When To Get An MRI
So after your diagnosis, you’re sitting around the table with your friends, having coffee, and one of your friends has breast cancer. And she says, “Did your surgeon order an MRI?” And you go, “No, he didn’t.” Well, there’s a reason for that. Not all patients need MRIs. We have found there is a trend with a lot of breast surgeons that they will do an MRI on every single patient that has breast cancer. That is not clinically supported in the data right now. There are very particular circumstances that patients need an MRI. Lobular carcinoma, which is a specific type of breast cancer, patients who have an occult malignancy, it’s where they have lymph nodes that are positive but actually can’t find the disease, patients who are getting neoadjuvant chemotherapy, or, if your clinical exam you suspect there is more disease in that breast, and the mammogram or the ultrasound kind of underestimated the size and you want to make sure that patient has the ability to have breast conserving therapy, or you may need a mastectomy and you want to know the accurate size, because that helps out with clinical decision-making from a service standpoint, or if there were something that was mildly suspicious on the contralateral breast, which means the other breast that was not diagnosed with breast cancer, we may want to investigate that a little further. So not every woman needs an MRI. And if your surgeon was not ordering that, there’s usually a reason for that because either you had a very early breast cancer or your standard imaging was very good and they have a very good picture of what’s going on in your breasts.
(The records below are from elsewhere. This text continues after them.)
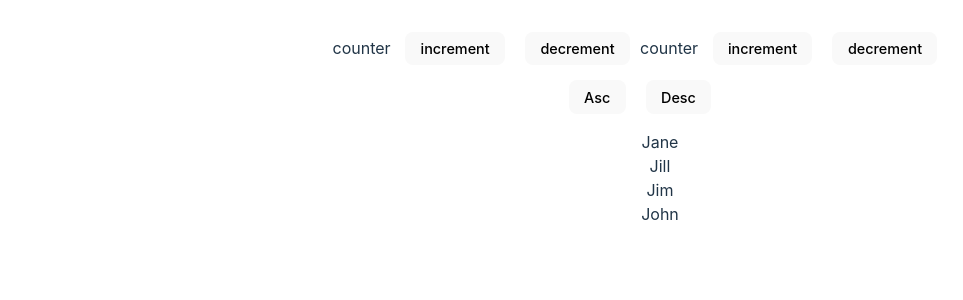
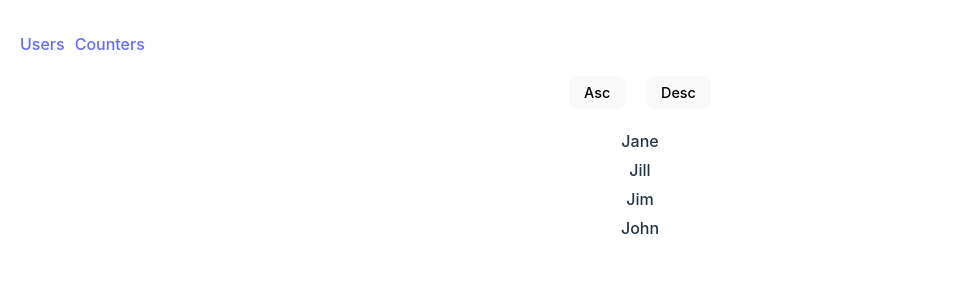
Before and after one commit to Almaz2607/redux-easy-part1, a React (Vite) app: page /users in a window 1280 px wide. Shown: the top 300 px of the page, without its empty margins (0-963 px from the left). Built offline with nearby package versions, Linux system fonts and the light colour scheme; data requests are answered from the project's data file.

Commit message:
practice with Thunk & integration with react router

```diff
--- a/package.json
+++ b/package.json
@@ -18,6 +18,7 @@
         "react": "^18.3.1",
         "react-dom": "^18.3.1",
         "react-redux": "^9.1.2",
+        "react-router-dom": "^7.0.1",
         "zod": "^3.23.8"
     },
     "devDependencies": {
--- a/src/index.css
+++ b/src/index.css
@@ -1,11 +1,11 @@
 :root {
     font-family: Inter, system-ui, Avenir, Helvetica, Arial, sans-serif;
     line-height: 1.5;
-    font-weight: 400;
+    font-weight: 500;
 
     color-scheme: light dark;
-    color: rgba(255, 255, 255, 0.87);
-    background-color: #363636;
+    color: rgba(27, 27, 27, 1);
+    background-color: #f1f1f1;
 
     font-synthesis: none;
     text-rendering: optimizeLegibility;
@@ -13,24 +13,51 @@
     -moz-osx-font-smoothing: grayscale;
 }
 
+body {
+    margin: 0;
+    display: flex;
+    width: 100vw;
+    min-height: 100vh;
+}
+
+#root {
+    width: 100%;
+    margin: 0 auto;
+    text-align: center;
+}
+
+.app-wrapper {
+    padding: 2rem 0;
+}
+
+.app-pages {
+    text-align: left;
+    padding-left: 20px;
+    margin-bottom: 20px;
+}
+
+.users {
+    justify-content: center;
+    margin-top: 15px;
+}
+
 a {
     font-weight: 500;
     color: #646cff;
     text-decoration: inherit;
+    margin-right: 10px;
 }
 a:hover {
     color: #535bf2;
 }
 
-body {
-    margin: 0;
-    display: flex;
-    min-width: 320px;
-    min-height: 100vh;
-}
-
 ul {
     list-style: none;
+    margin-top: 20px;
+    padding: 0;
+}
+ul > li {
+    margin-bottom: 5px;
 }
 span:hover {
     text-decoration: underline;
@@ -49,21 +76,25 @@ button {
     font-size: 0.9em;
     font-weight: 500;
     font-family: inherit;
-    background-color: #1a1a1a;
+    background-color: #646cff;
     cursor: pointer;
     transition: border-color 0.25s;
     margin: 0px 10px;
 }
 button:hover {
-    border-color: #646cff;
+    background-color: #535bf2;
 }
 button:focus,
 button:focus-visible {
     outline: 4px auto -webkit-focus-ring-color;
 }
 
-.wrapper {
-    margin-top: 15px;
+.delete-button {
+    background-color: rgb(244, 79, 79);
+}
+
+.delete-button:hover {
+    background-color: rgb(229, 25, 25);
 }
 
 @media (prefers-color-scheme: light) {
--- a/src/main.tsx
+++ b/src/main.tsx
@@ -1,17 +1,15 @@
 import { StrictMode } from 'react';
 import { createRoot } from 'react-dom/client';
 import './index.css';
-import App from './App.tsx';
 import { Provider } from 'react-redux';
 import { store } from './store.ts';
-import { fetchUsers } from './modules/users/model/fetch-users.ts';
-
-store.dispatch(fetchUsers());
+import { RouterProvider } from 'react-router-dom';
+import { router } from './router.tsx';
 
 createRoot(document.getElementById('root')!).render(
     <StrictMode>
         <Provider store={store}>
-            <App />
+            <RouterProvider router={router} />
         </Provider>
     </StrictMode>,
 );
--- /dev/null
+++ b/src/modules/users/model/delete-user.ts
@@ -0,0 +1,18 @@
+import { AppThunk } from '../../../store';
+import { UserId, usersSlice } from '../users.slice';
+import { fetchUsers } from './fetch-users';
+
+export const deleteUser =
+    (userId: UserId): AppThunk<Promise<void>> =>
+    async (dispatch, _, { api, router }) => {
+        dispatch(usersSlice.actions.deleteUserPending());
+
+        try {
+            await api.deleteUser(userId);
+            await router.navigate('/users');
+            await dispatch(fetchUsers({ refetch: true }));
+            dispatch(usersSlice.actions.deleteUserSuccess({ userId }));
+        } catch (e) {
+            dispatch(usersSlice.actions.deleteUserFailed());
+        }
+    };
--- /dev/null
+++ b/src/modules/users/model/fetch-user.ts
@@ -0,0 +1,23 @@
+import { AppThunk } from '../../../store';
+import { UserId, usersSlice } from '../users.slice';
+
+export const fetchUser =
+    (userId: UserId): AppThunk =>
+    (dispatch, getState, { api }) => {
+        const isPending =
+            usersSlice.selectors.selectIsFetchUserPending(getState());
+
+        if (!isPending) {
+            return;
+        }
+
+        dispatch(usersSlice.actions.fetchUserPending());
+
+        api.getUser(userId)
+            .then(user => {
+                dispatch(usersSlice.actions.fetchUserSuccess({ user }));
+            })
+            .catch(() => {
+                dispatch(usersSlice.actions.fetchUserFailed());
+            });
+    };
--- a/src/modules/users/model/fetch-users.ts
+++ b/src/modules/users/model/fetch-users.ts
@@ -2,17 +2,18 @@ import { AppThunk } from '../../../store';
 import { usersSlice } from '../users.slice';
 
 export const fetchUsers =
-    (): AppThunk =>
-    (dispatch, getState, { api }) => {
+    ({ refetch }: { refetch?: boolean } = {}): AppThunk<Promise<void>> =>
+    async (dispatch, getState, { api }) => {
         const isIdle = usersSlice.selectors.selectIsFetchUsersIdle(getState());
 
-        if (!isIdle) {
+        if (!isIdle && !refetch) {
             return;
         }
 
         dispatch(usersSlice.actions.fetchUsersPending());
 
-        api.getUsers()
+        return api
+            .getUsers()
             .then(users => {
                 dispatch(usersSlice.actions.fetchUsersSuccess({ users }));
             })
--- /dev/null
+++ b/src/modules/users/user-info.tsx
@@ -0,0 +1,48 @@
+import { useNavigate, useParams } from 'react-router-dom';
+import { useAppDispatch, useAppSelector } from '../../store';
+import { UserId, usersSlice } from './users.slice';
+import { deleteUser } from './model/delete-user';
+
+export function UserInfo() {
+    const dispatch = useAppDispatch();
+    const navigate = useNavigate();
+    const { id = '' } = useParams<{ id: UserId }>();
+    const isPending = useAppSelector(
+        usersSlice.selectors.selectIsFetchUserPending,
+    );
+    const isDeletePending = useAppSelector(
+        usersSlice.selectors.selectIsDeleteUserPending,
+    );
+    const user = useAppSelector(state =>
+        usersSlice.selectors.selectUserById(state, id),
+    );
+
+    const handleBackButtonClick = () => {
+        navigate('..', { relative: 'path' });
+    };
+
+    const handlDeleteButtonClick = () => {
+        dispatch(deleteUser(id)).then(() =>
+            navigate('..', { relative: 'path' }),
+        );
+    };
+
+    if (isPending || !user) {
+        return <div>Loading...</div>;
+    }
+
+    return (
+        <div>
+            <button onClick={handleBackButtonClick}>Back</button>
+            <h2 className="text-3xl">{user.name}</h2>
+            <p className="text-xl">{user.description}</p>
+            <button
+                className="delete-button"
+                onClick={handlDeleteButtonClick}
+                disabled={isDeletePending}
+            >
+                Delete
+            </button>
+        </div>
+    );
+}
--- a/src/modules/users/users-list.tsx
+++ b/src/modules/users/users-list.tsx
@@ -1,27 +1,17 @@
-import { memo, useEffect, useState } from 'react';
-import { useAppDispatch, useAppSelector, useAppStore } from '../../store';
+import { memo, useState } from 'react';
+import { useAppSelector } from '../../store';
 import { UserId, usersSlice } from './users.slice';
-import { fetchUsers } from './model/fetch-users';
+import { useNavigate } from 'react-router-dom';
 
 export function UsersList() {
     const [sortType, setSortType] = useState<'asc' | 'desc'>('asc');
-    const dispatch = useAppDispatch();
-    const appStore = useAppStore();
 
     const isPending = useAppSelector(
         usersSlice.selectors.selectIsFetchUsersPending,
     );
 
-    useEffect(() => {
-        dispatch(fetchUsers());
-    }, [dispatch, appStore]);
-
     const sortedUsers = useAppSelector(state =>
         usersSlice.selectors.selectSortedUsers(state, sortType),
-    );
-
-    const selectedUserId = useAppSelector(
-        usersSlice.selectors.selectSelectedUserId,
     );
 
     if (isPending) {
@@ -29,14 +19,11 @@ export function UsersList() {
     }
 
     return (
-        <div className="wrapper">
-            {!selectedUserId ? (
+        <div className="users">
             <div>
                 <div>
                     <button onClick={() => setSortType('asc')}>Asc</button>
-                        <button onClick={() => setSortType('desc')}>
-                            Desc
-                        </button>
+                    <button onClick={() => setSortType('desc')}>Desc</button>
                 </div>
                 <ul>
                     {sortedUsers.map(user => (
@@ -44,9 +31,6 @@ export function UsersList() {
                     ))}
                 </ul>
             </div>
-            ) : (
-                <SelectedUser userId={selectedUserId} />
-            )}
         </div>
     );
 }
@@ -56,12 +40,16 @@ const UserListItem = memo(function UserListItem({
 }: {
     userId: UserId;
 }) {
+    const navigate = useNavigate();
     const user = useAppSelector(state => state.users.entities[userId]);
-    const dispatch = useAppDispatch();
 
     const handleUserClick = () => {
-        dispatch(usersSlice.actions.selected({ userId }));
+        navigate(userId, { relative: 'path' });
     };
+
+    if (!user) {
+        return null;
+    }
 
     return (
         <li key={user.id} className="py-2" onClick={handleUserClick}>
@@ -69,20 +57,3 @@ const UserListItem = memo(function UserListItem({
         </li>
     );
 });
-
-function SelectedUser({ userId }: { userId: UserId }) {
-    const user = useAppSelector(state => state.users.entities[userId]);
-    const dispatch = useAppDispatch();
-
-    const handleBackButtonClick = () => {
-        dispatch(usersSlice.actions.selectRemove());
-    };
-
-    return (
-        <div>
-            <button onClick={handleBackButtonClick}>Back</button>
-            <h2 className="text-3xl">{user.name}</h2>
-            <p className="text-xl">{user.description}</p>
-        </div>
-    );
-}
--- a/src/modules/users/users.slice.ts
+++ b/src/modules/users/users.slice.ts
@@ -9,10 +9,11 @@ export type User = {
 };
 
 type UsersState = {
-    entities: Record<UserId, User>;
+    entities: Record<UserId, User | undefined>;
     ids: UserId[];
-    selectedUserId: UserId | undefined;
     fetchUsersStatus: 'idle' | 'pending' | 'success' | 'failed';
+    fetchUserStatus: 'idle' | 'pending' | 'success' | 'failed';
+    deleteUserStatus: 'idle' | 'pending' | 'success' | 'failed';
 };
 
 export const initialUsersList: User[] = Array.from(
@@ -27,15 +28,16 @@ export const initialUsersList: User[] = Array.from(
 const initialUsersState: UsersState = {
     entities: {},
     ids: [],
-    selectedUserId: undefined,
     fetchUsersStatus: 'idle',
+    fetchUserStatus: 'idle',
+    deleteUserStatus: 'idle',
 };
 
 export const usersSlice = createSlice({
     name: 'users',
     initialState: initialUsersState,
     selectors: {
-        selectSelectedUserId: state => state.selectedUserId,
+        selectUserById: (state, userId: UserId) => state.entities[userId],
         selectSortedUsers: createSelector(
             (state: UsersState) => state.ids,
             (state: UsersState) => state.entities,
@@ -43,6 +45,7 @@ export const usersSlice = createSlice({
             (ids, entities, sort) =>
                 ids
                     .map(id => entities[id])
+                    .filter((user): user is User => !!user)
                     .sort((a, b) => {
                         if (sort === 'asc') {
                             return a.name.localeCompare(b.name);
@@ -54,15 +57,11 @@ export const usersSlice = createSlice({
         selectIsFetchUsersPending: state =>
             state.fetchUsersStatus === 'pending',
         selectIsFetchUsersIdle: state => state.fetchUsersStatus === 'idle',
+        selectIsFetchUserPending: state => state.fetchUserStatus === 'pending',
+        selectIsDeleteUserPending: state =>
+            state.deleteUserStatus === 'pending',
     },
     reducers: {
-        selected: (state, action: PayloadAction<{ userId: UserId }>) => {
-            state.selectedUserId = action.payload.userId;
-        },
-        selectRemove: state => {
-            state.selectedUserId = undefined;
-        },
-
         fetchUsersPending: state => {
             state.fetchUsersStatus = 'pending';
         },
@@ -87,5 +86,37 @@ export const usersSlice = createSlice({
         fetchUsersFailed: state => {
             state.fetchUsersStatus = 'failed';
         },
+        fetchUserPending: state => {
+            state.fetchUserStatus = 'pending';
+        },
+
+        fetchUserSuccess: (state, action: PayloadAction<{ user: User }>) => {
+            const { user } = action.payload;
+
+            state.fetchUserStatus = 'success';
+            state.entities[user.id] = user;
+        },
+
+        fetchUserFailed: state => {
+            state.fetchUserStatus = 'failed';
+        },
+
+        deleteUserPending: state => {
+            state.deleteUserStatus = 'pending';
+        },
+
+        deleteUserSuccess: (
+            state,
+            action: PayloadAction<{ userId: UserId }>,
+        ) => {
+            state.deleteUserStatus = 'success';
+
+            delete state.entities[action.payload.userId];
+            state.ids = state.ids.filter(id => id !== action.payload.userId);
+        },
+
+        deleteUserFailed: state => {
+            state.deleteUserStatus = 'failed';
+        },
     },
 });
--- /dev/null
+++ b/src/router.tsx
@@ -0,0 +1,59 @@
+import { createBrowserRouter, Link, Outlet, redirect } from 'react-router-dom';
+import { UsersList } from './modules/users/users-list';
+import { Counters } from './modules/counters/counters';
+import { UserInfo } from './modules/users/user-info';
+import { store } from './store';
+import { fetchUsers } from './modules/users/model/fetch-users';
+import { fetchUser } from './modules/users/model/fetch-user';
+
+const loadStore = () =>
+    new Promise(resolve => {
+        setTimeout(() => {
+            resolve(store);
+        }, 0);
+    });
+
+export const router = createBrowserRouter([
+    {
+        path: '/',
+        element: (
+            <div className="app-wrapper">
+                <header className="app-pages">
+                    <Link to="users">Users</Link>
+                    <Link to="counters">Counters</Link>
+                </header>
+                <Outlet />
+            </div>
+        ),
+        children: [
+            {
+                index: true,
+                loader: () => redirect('/users'),
+            },
+            {
+                path: 'users',
+                element: <UsersList />,
+                loader: () => {
+                    loadStore().then(() => {
+                        store.dispatch(fetchUsers());
+                    });
+                    return null;
+                },
+            },
+            {
+                path: 'users/:id',
+                element: <UserInfo />,
+                loader: ({ params }) => {
+                    loadStore().then(() => {
+                        store.dispatch(fetchUser(params.id ?? ''));
+                    });
+                    return null;
+                },
+            },
+            {
+                path: 'counters',
+                element: <Counters />,
+            },
+        ],
+    },
+]);
--- a/src/store.ts
+++ b/src/store.ts
@@ -7,11 +7,7 @@ import {
 import { useDispatch, useSelector, useStore } from 'react-redux';
 import { usersSlice } from './modules/users/users.slice';
 import { countersReducer } from './modules/counters/counters.slice';
-import { api } from './shared/api';
-
-const extraArgument = {
-    api,
-};
+import { extraArgument } from './extra-argument';
 
 export const store = configureStore({
     reducer: {
```
Also changed, not shown: src/extra-argument.ts (added, +7 -0 lines), 1 other file (tests, documents, lock files or other folders). Lines whose indentation alone changed are shown as unchanged.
So don’t be alarmed if your surgeon didn’t order that. There’s a very good clinical reason why.